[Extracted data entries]
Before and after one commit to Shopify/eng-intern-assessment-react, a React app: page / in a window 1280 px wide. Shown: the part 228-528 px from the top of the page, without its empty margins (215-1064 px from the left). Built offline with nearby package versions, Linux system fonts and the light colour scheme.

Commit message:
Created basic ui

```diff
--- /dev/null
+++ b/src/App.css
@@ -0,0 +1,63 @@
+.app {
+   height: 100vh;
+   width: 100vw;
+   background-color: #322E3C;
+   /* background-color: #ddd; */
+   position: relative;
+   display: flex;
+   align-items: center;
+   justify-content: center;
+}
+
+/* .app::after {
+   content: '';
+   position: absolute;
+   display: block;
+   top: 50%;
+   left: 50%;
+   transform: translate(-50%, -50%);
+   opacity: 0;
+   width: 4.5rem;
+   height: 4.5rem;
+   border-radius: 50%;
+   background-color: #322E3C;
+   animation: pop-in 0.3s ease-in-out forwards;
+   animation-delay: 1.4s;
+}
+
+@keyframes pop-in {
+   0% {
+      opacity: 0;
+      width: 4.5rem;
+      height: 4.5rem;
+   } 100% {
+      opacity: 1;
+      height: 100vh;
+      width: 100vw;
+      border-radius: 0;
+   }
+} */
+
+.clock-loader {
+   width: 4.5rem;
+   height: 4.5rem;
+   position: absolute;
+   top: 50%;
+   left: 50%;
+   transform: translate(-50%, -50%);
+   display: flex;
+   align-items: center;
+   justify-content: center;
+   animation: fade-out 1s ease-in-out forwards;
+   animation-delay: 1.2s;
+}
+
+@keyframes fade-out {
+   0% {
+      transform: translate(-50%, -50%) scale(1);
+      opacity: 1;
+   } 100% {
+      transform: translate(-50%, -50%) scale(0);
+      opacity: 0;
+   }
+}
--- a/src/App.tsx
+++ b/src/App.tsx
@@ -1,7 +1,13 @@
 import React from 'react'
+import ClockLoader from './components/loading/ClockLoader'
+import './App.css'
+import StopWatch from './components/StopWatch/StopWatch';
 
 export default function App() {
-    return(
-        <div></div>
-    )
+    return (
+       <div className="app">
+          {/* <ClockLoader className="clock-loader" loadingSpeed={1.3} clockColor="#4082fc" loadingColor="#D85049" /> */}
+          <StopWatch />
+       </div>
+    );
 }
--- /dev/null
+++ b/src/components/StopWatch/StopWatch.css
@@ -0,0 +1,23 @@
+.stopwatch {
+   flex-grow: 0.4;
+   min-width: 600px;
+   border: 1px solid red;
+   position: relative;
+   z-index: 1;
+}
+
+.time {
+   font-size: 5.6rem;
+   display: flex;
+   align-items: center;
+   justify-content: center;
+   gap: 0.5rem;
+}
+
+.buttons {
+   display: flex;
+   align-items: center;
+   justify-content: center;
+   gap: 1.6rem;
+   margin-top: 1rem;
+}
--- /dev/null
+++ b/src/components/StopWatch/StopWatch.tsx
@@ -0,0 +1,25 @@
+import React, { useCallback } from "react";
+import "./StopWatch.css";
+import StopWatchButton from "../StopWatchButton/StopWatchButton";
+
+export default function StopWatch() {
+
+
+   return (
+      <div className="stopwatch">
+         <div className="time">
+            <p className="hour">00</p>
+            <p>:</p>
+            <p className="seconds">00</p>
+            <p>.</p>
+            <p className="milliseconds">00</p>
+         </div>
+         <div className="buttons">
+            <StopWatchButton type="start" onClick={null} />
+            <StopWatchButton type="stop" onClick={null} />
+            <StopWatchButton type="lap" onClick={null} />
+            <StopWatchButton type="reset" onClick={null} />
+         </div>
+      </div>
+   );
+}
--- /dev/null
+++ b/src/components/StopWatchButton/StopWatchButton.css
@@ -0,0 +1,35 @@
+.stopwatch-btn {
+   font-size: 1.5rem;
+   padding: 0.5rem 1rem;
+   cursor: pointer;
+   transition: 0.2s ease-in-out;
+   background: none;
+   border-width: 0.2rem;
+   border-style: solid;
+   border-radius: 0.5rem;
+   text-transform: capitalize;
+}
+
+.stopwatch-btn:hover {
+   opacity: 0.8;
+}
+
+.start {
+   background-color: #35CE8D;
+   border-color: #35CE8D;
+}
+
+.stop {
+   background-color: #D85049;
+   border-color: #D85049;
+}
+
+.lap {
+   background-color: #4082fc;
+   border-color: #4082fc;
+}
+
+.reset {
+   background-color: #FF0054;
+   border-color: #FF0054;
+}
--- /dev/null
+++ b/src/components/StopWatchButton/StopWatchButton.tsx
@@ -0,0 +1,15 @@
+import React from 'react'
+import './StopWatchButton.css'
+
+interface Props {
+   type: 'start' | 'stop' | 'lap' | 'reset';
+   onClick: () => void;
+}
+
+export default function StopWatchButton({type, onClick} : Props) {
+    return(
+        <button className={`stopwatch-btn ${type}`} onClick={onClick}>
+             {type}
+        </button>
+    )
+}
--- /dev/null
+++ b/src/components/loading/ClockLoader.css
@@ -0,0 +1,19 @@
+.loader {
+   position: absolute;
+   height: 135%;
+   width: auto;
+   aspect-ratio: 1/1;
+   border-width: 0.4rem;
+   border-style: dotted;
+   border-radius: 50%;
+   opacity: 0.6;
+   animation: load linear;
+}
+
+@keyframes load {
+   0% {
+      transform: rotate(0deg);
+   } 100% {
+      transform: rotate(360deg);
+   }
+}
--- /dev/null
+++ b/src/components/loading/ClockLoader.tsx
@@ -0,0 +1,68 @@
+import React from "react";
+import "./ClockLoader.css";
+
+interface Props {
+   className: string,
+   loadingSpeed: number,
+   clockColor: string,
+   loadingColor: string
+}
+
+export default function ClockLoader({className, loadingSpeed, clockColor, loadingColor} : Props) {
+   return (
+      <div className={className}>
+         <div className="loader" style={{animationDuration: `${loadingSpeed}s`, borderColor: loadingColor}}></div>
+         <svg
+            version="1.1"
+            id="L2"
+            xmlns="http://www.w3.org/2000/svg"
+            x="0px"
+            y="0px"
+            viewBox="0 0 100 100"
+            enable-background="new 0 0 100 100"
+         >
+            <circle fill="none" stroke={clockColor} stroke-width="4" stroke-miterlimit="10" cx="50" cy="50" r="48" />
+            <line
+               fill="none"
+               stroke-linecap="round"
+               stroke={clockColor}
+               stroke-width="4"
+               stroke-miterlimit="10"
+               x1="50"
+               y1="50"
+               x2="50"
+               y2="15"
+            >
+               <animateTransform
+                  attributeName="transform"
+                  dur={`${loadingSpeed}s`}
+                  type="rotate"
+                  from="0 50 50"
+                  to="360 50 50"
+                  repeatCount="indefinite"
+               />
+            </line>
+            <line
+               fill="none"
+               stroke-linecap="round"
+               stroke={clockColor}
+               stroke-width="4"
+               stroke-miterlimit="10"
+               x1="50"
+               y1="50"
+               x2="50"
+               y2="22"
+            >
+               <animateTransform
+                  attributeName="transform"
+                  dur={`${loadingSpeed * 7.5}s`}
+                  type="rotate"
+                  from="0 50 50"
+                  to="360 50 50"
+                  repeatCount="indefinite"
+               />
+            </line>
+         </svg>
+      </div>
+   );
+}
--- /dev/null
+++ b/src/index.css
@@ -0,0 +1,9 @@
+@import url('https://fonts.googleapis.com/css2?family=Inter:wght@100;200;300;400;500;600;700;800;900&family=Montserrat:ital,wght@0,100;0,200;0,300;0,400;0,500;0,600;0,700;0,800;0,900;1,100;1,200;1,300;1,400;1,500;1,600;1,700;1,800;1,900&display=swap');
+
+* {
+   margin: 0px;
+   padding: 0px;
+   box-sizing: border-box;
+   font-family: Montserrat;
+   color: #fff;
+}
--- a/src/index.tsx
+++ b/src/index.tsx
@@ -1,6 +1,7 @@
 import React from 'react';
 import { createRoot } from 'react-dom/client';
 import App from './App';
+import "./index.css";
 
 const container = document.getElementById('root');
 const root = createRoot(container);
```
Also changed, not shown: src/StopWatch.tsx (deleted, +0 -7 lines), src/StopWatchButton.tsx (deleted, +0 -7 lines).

WHAT THE TASK REQUIRES |
Report each line of the entries where the word "string" occurs.

SOLVED EXERCISE |
+   className: string,
+   clockColor: string,
+   loadingColor: string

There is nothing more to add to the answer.